They want the freedom of living outside, and there are several other, more discreet encampments around the city that people continue to reside in, he said.

Adjusting hotel accommodations to meet demand

Hotel Place Dupuis will now open its doors at 4:30 p.m. starting Wednesday, Watts explained, because that's roughly when warming stations close for the night and it will help prevent a lineup to get in at around 8 p.m. every night.

There has been some pushing and shoving in the lineup as staff strive to check roughly 200 people in as quickly as possible all at the same time.
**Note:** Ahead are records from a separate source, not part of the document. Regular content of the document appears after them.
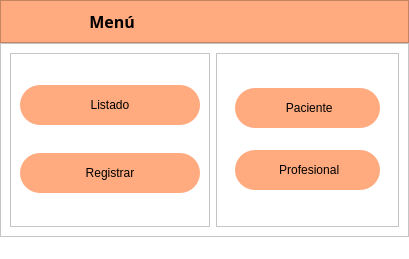
This is gui/main.ui in ayenaccarato/Marcanac as Qt 5 draws it before an edit. The edited form follows.
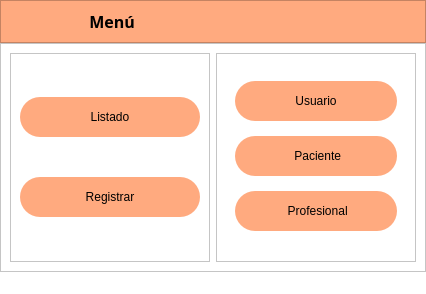
This is the edited form. The open tabs and pages were chosen to show the change. Icons and pictures are not drawn.

Diff of the .ui file:
```diff
--- a/gui/main.ui
+++ b/gui/main.ui
@@ -6,8 +6,8 @@
    <rect>
     <x>0</x>
     <y>0</y>
-    <width>409</width>
-    <height>259</height>
+    <width>426</width>
+    <height>294</height>
    </rect>
   </property>
   <property name="windowTitle">
@@ -290,6 +290,32 @@
             </widget>
             <widget class="QWidget" name="page_registrar">
              <layout class="QVBoxLayout" name="verticalLayout_5">
+              <item>
+               <widget class="QPushButton" name="btnUsuario">
+                <property name="minimumSize">
+                 <size>
+                  <width>0</width>
+                  <height>40</height>
+                 </size>
+                </property>
+                <property name="cursor">
+                 <cursorShape>PointingHandCursor</cursorShape>
+                </property>
+                <property name="text">
+                 <string>Usuario</string>
+                </property>
+                <property name="icon">
+                 <iconset>
+                  <normaloff>imagenes/usuario.png</normaloff>imagenes/usuario.png</iconset>
+                </property>
+                <property name="iconSize">
+                 <size>
+                  <width>30</width>
+                  <height>30</height>
+                 </size>
+                </property>
+               </widget>
+              </item>
               <item>
                <widget class="QPushButton" name="btnPaciente">
                 <property name="minimumSize">
```
Left out of the diff: 2 changed lines with no effect on the pictures.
Now, with earlier opening hours, the hope is that the crowd won't bottleneck at the entrance.

With strict hygiene guidelines in place and only three people allowed on the elevator at once, the check-in process does take time, Watts said.

The plan is to speed up that process and adjust the hotel over the course of the winter as about 380 beds are eventually made available.

WATCH | Advocates for the homeless say there are few other good options

Homeless people forced to leave camp following fire

2 years ago
Duration 1:07
As dozens of police and firefighters dismantle the homeless camp next to Notre-Dame Street, community organizers say there are no clear solutions for Montreal's homeless people.

"Overall the hotel is running smoothly," Watts said. "We do need to understand we are dealing with a vulnerable population."

They may be struggling with mental health issues or addiction, he said, and some "may not be the easiest hotel guests, but it's our responsibility to treat them with dignity and care."

The goal is to keep everybody safe and not allow the hotel to be a vector for contagion, while connecting people to Montreal's range of resources and working toward the ultimate goal of ending homelessness, Watts said.

Until then, he said, "what we are looking to do is to continue to serve people in a way that is dignified and in a way that promotes safety because we want to keep everybody safe."